THE PROBLEM – The response should consist of the data below, copied exactly, with no pictures in it.

SUPPLIED ENTRIES –
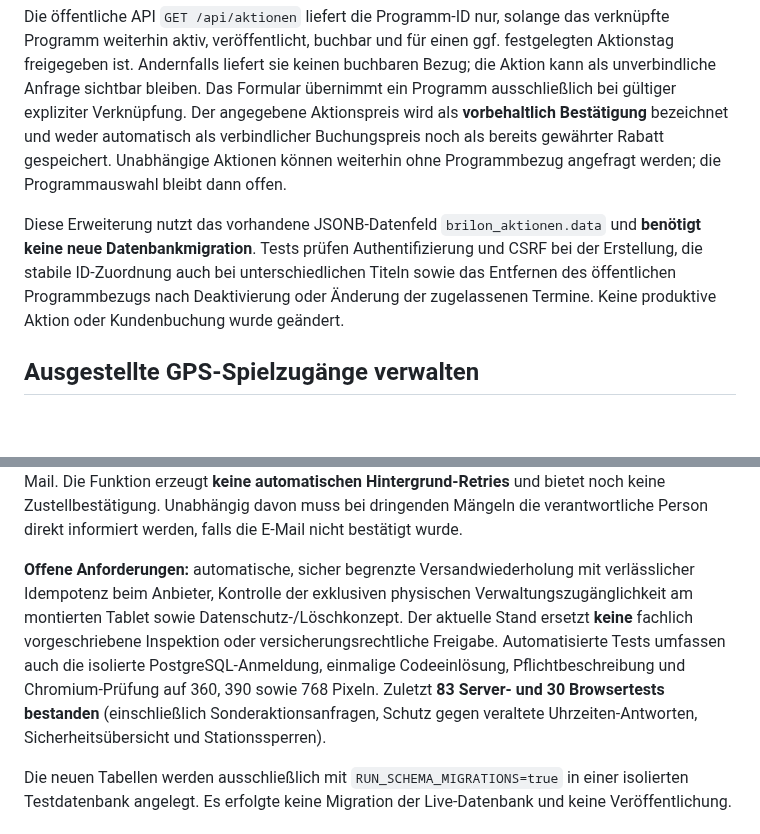
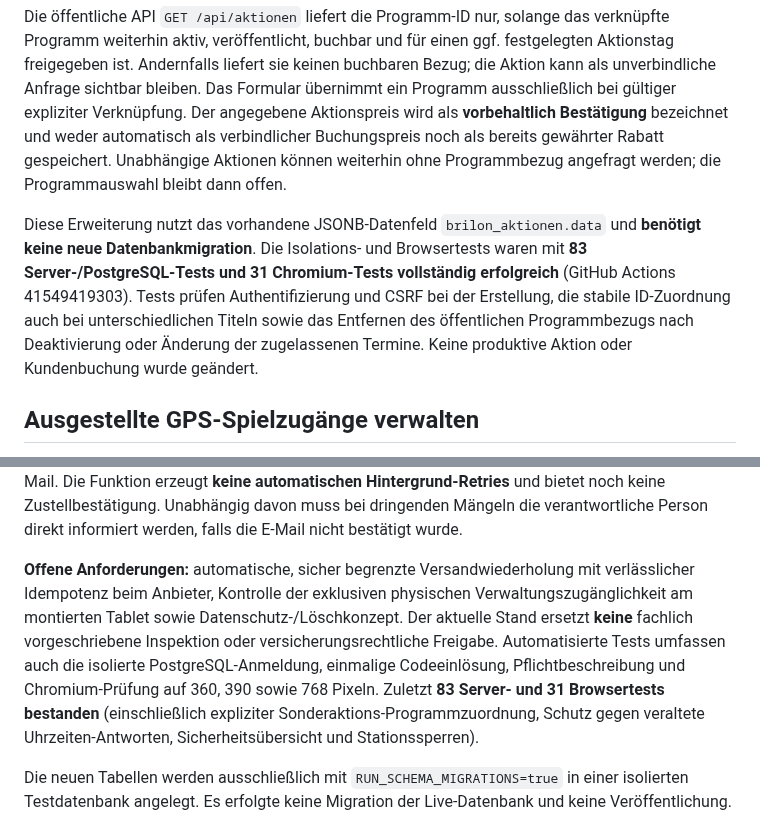
Before and after one commit to MarcoFruedrich/klettern-brilon-neu, a Markdown page: README.md, 2 parts joined by grey strips. Drawn GitHub-style; blank space fills up the shorter version.

Commit message:
docs: record 114 passing tests and explicit programme links for specials

```diff
--- a/README.md
+++ b/README.md
@@ -39,7 +39,7 @@ In der geschützten Verwaltung steht beim Erstellen einer Tages- oder Sonderakti
 
 Die öffentliche API `GET /api/aktionen` liefert die Programm-ID nur, solange das verknüpfte Programm weiterhin aktiv, veröffentlicht, buchbar und für einen ggf. festgelegten Aktionstag freigegeben ist. Andernfalls liefert sie keinen buchbaren Bezug; die Aktion kann als unverbindliche Anfrage sichtbar bleiben. Das Formular übernimmt ein Programm ausschließlich bei gültiger expliziter Verknüpfung. Der angegebene Aktionspreis wird als **vorbehaltlich Bestätigung** bezeichnet und weder automatisch als verbindlicher Buchungspreis noch als bereits gewährter Rabatt gespeichert. Unabhängige Aktionen können weiterhin ohne Programmbezug angefragt werden; die Programmauswahl bleibt dann offen.
 
-Diese Erweiterung nutzt das vorhandene JSONB-Datenfeld `brilon_aktionen.data` und **benötigt keine neue Datenbankmigration**. Tests prüfen Authentifizierung und CSRF bei der Erstellung, die stabile ID-Zuordnung auch bei unterschiedlichen Titeln sowie das Entfernen des öffentlichen Programmbezugs nach Deaktivierung oder Änderung der zugelassenen Termine. Keine produktive Aktion oder Kundenbuchung wurde geändert.
+Diese Erweiterung nutzt das vorhandene JSONB-Datenfeld `brilon_aktionen.data` und **benötigt keine neue Datenbankmigration**. Die Isolations- und Browsertests waren mit **83 Server-/PostgreSQL-Tests und 31 Chromium-Tests vollständig erfolgreich** (GitHub Actions 41549419303). Tests prüfen Authentifizierung und CSRF bei der Erstellung, die stabile ID-Zuordnung auch bei unterschiedlichen Titeln sowie das Entfernen des öffentlichen Programmbezugs nach Deaktivierung oder Änderung der zugelassenen Termine. Keine produktive Aktion oder Kundenbuchung wurde geändert.
 
 ## Ausgestellte GPS-Spielzugänge verwalten
 
@@ -84,7 +84,7 @@ Stationen können **mit schriftlich dokumentiertem Grund stillgelegt und wieder
 
 **Dauerhafter Mängel-Mailausgang:** Jeder Sicherheitsmangel erhält in `brilon_pruef_meldungen` genau einen gespeicherten Ausgangseintrag mit Status, Zahl der Versuche und Zeitstempel. Die Adminverwaltung zeigt offene und fehlgeschlagene Meldungen an. Nach manueller Prüfung kann der Versand unter `POST /api/admin/pruefung/meldungen/:id/erneut-senden` mit gültiger Sitzung, CSRF-Token und ausdrücklicher Bestätigung wiederholt werden. Bereits vom Mail-Anbieter angenommene Meldungen werden nicht ein zweites Mal verschickt. **Unklare Versände** (z. B. Serverabbruch nach Mailannahme) werden nicht automatisch wiederholt; sie müssen beim Anbieter überprüft werden, um Duplikate zu vermeiden. Kleine Hinweise erzeugen keine Sicherheitsmangel-Mail. Die Funktion erzeugt **keine automatischen Hintergrund-Retries** und bietet noch keine Zustellbestätigung. Unabhängig davon muss bei dringenden Mängeln die verantwortliche Person direkt informiert werden, falls die E-Mail nicht bestätigt wurde.
 
-**Offene Anforderungen:** automatische, sicher begrenzte Versandwiederholung mit verlässlicher Idempotenz beim Anbieter, Kontrolle der exklusiven physischen Verwaltungszugänglichkeit am montierten Tablet sowie Datenschutz-/Löschkonzept. Der aktuelle Stand ersetzt **keine** fachlich vorgeschriebene Inspektion oder versicherungsrechtliche Freigabe. Automatisierte Tests umfassen auch die isolierte PostgreSQL-Anmeldung, einmalige Codeeinlösung, Pflichtbeschreibung und Chromium-Prüfung auf 360, 390 sowie 768 Pixeln. Zuletzt **83 Server- und 30 Browsertests bestanden** (einschließlich Sonderaktionsanfragen, Schutz gegen veraltete Uhrzeiten-Antworten, Sicherheitsübersicht und Stationssperren).
+**Offene Anforderungen:** automatische, sicher begrenzte Versandwiederholung mit verlässlicher Idempotenz beim Anbieter, Kontrolle der exklusiven physischen Verwaltungszugänglichkeit am montierten Tablet sowie Datenschutz-/Löschkonzept. Der aktuelle Stand ersetzt **keine** fachlich vorgeschriebene Inspektion oder versicherungsrechtliche Freigabe. Automatisierte Tests umfassen auch die isolierte PostgreSQL-Anmeldung, einmalige Codeeinlösung, Pflichtbeschreibung und Chromium-Prüfung auf 360, 390 sowie 768 Pixeln. Zuletzt **83 Server- und 31 Browsertests bestanden** (einschließlich expliziter Sonderaktions-Programmzuordnung, Schutz gegen veraltete Uhrzeiten-Antworten, Sicherheitsübersicht und Stationssperren).
 
 Die neuen Tabellen werden ausschließlich mit `RUN_SCHEMA_MIGRATIONS=true` in einer isolierten Testdatenbank angelegt. Es erfolgte keine Migration der Live-Datenbank und keine Veröffentlichung.
 
```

EXERCISE RESPONSE –
Before and after one commit to MarcoFruedrich/klettern-brilon-neu, a Markdown page: README.md, 2 parts joined by grey strips. Drawn GitHub-style; blank space fills up the shorter version.

Commit message:
docs: record 114 passing tests and explicit programme links for specials

```diff
--- a/README.md
+++ b/README.md
@@ -39,7 +39,7 @@ In der geschützten Verwaltung steht beim Erstellen einer Tages- oder Sonderakti
 
 Die öffentliche API `GET /api/aktionen` liefert die Programm-ID nur, solange das verknüpfte Programm weiterhin aktiv, veröffentlicht, buchbar und für einen ggf. festgelegten Aktionstag freigegeben ist. Andernfalls liefert sie keinen buchbaren Bezug; die Aktion kann als unverbindliche Anfrage sichtbar bleiben. Das Formular übernimmt ein Programm ausschließlich bei gültiger expliziter Verknüpfung. Der angegebene Aktionspreis wird als **vorbehaltlich Bestätigung** bezeichnet und weder automatisch als verbindlicher Buchungspreis noch als bereits gewährter Rabatt gespeichert. Unabhängige Aktionen können weiterhin ohne Programmbezug angefragt werden; die Programmauswahl bleibt dann offen.
 
-Diese Erweiterung nutzt das vorhandene JSONB-Datenfeld `brilon_aktionen.data` und **benötigt keine neue Datenbankmigration**. Tests prüfen Authentifizierung und CSRF bei der Erstellung, die stabile ID-Zuordnung auch bei unterschiedlichen Titeln sowie das Entfernen des öffentlichen Programmbezugs nach Deaktivierung oder Änderung der zugelassenen Termine. Keine produktive Aktion oder Kundenbuchung wurde geändert.
+Diese Erweiterung nutzt das vorhandene JSONB-Datenfeld `brilon_aktionen.data` und **benötigt keine neue Datenbankmigration**. Die Isolations- und Browsertests waren mit **83 Server-/PostgreSQL-Tests und 31 Chromium-Tests vollständig erfolgreich** (GitHub Actions 41549419303). Tests prüfen Authentifizierung und CSRF bei der Erstellung, die stabile ID-Zuordnung auch bei unterschiedlichen Titeln sowie das Entfernen des öffentlichen Programmbezugs nach Deaktivierung oder Änderung der zugelassenen Termine. Keine produktive Aktion oder Kundenbuchung wurde geändert.
 
 ## Ausgestellte GPS-Spielzugänge verwalten
 
@@ -84,7 +84,7 @@ Stationen können **mit schriftlich dokumentiertem Grund stillgelegt und wieder
 
 **Dauerhafter Mängel-Mailausgang:** Jeder Sicherheitsmangel erhält in `brilon_pruef_meldungen` genau einen gespeicherten Ausgangseintrag mit Status, Zahl der Versuche und Zeitstempel. Die Adminverwaltung zeigt offene und fehlgeschlagene Meldungen an. Nach manueller Prüfung kann der Versand unter `POST /api/admin/pruefung/meldungen/:id/erneut-senden` mit gültiger Sitzung, CSRF-Token und ausdrücklicher Bestätigung wiederholt werden. Bereits vom Mail-Anbieter angenommene Meldungen werden nicht ein zweites Mal verschickt. **Unklare Versände** (z. B. Serverabbruch nach Mailannahme) werden nicht automatisch wiederholt; sie müssen beim Anbieter überprüft werden, um Duplikate zu vermeiden. Kleine Hinweise erzeugen keine Sicherheitsmangel-Mail. Die Funktion erzeugt **keine automatischen Hintergrund-Retries** und bietet noch keine Zustellbestätigung. Unabhängig davon muss bei dringenden Mängeln die verantwortliche Person direkt informiert werden, falls die E-Mail nicht bestätigt wurde.
 
-**Offene Anforderungen:** automatische, sicher begrenzte Versandwiederholung mit verlässlicher Idempotenz beim Anbieter, Kontrolle der exklusiven physischen Verwaltungszugänglichkeit am montierten Tablet sowie Datenschutz-/Löschkonzept. Der aktuelle Stand ersetzt **keine** fachlich vorgeschriebene Inspektion oder versicherungsrechtliche Freigabe. Automatisierte Tests umfassen auch die isolierte PostgreSQL-Anmeldung, einmalige Codeeinlösung, Pflichtbeschreibung und Chromium-Prüfung auf 360, 390 sowie 768 Pixeln. Zuletzt **83 Server- und 30 Browsertests bestanden** (einschließlich Sonderaktionsanfragen, Schutz gegen veraltete Uhrzeiten-Antworten, Sicherheitsübersicht und Stationssperren).
+**Offene Anforderungen:** automatische, sicher begrenzte Versandwiederholung mit verlässlicher Idempotenz beim Anbieter, Kontrolle der exklusiven physischen Verwaltungszugänglichkeit am montierten Tablet sowie Datenschutz-/Löschkonzept. Der aktuelle Stand ersetzt **keine** fachlich vorgeschriebene Inspektion oder versicherungsrechtliche Freigabe. Automatisierte Tests umfassen auch die isolierte PostgreSQL-Anmeldung, einmalige Codeeinlösung, Pflichtbeschreibung und Chromium-Prüfung auf 360, 390 sowie 768 Pixeln. Zuletzt **83 Server- und 31 Browsertests bestanden** (einschließlich expliziter Sonderaktions-Programmzuordnung, Schutz gegen veraltete Uhrzeiten-Antworten, Sicherheitsübersicht und Stationssperren).
 
 Die neuen Tabellen werden ausschließlich mit `RUN_SCHEMA_MIGRATIONS=true` in einer isolierten Testdatenbank angelegt. Es erfolgte keine Migration der Live-Datenbank und keine Veröffentlichung.
 
```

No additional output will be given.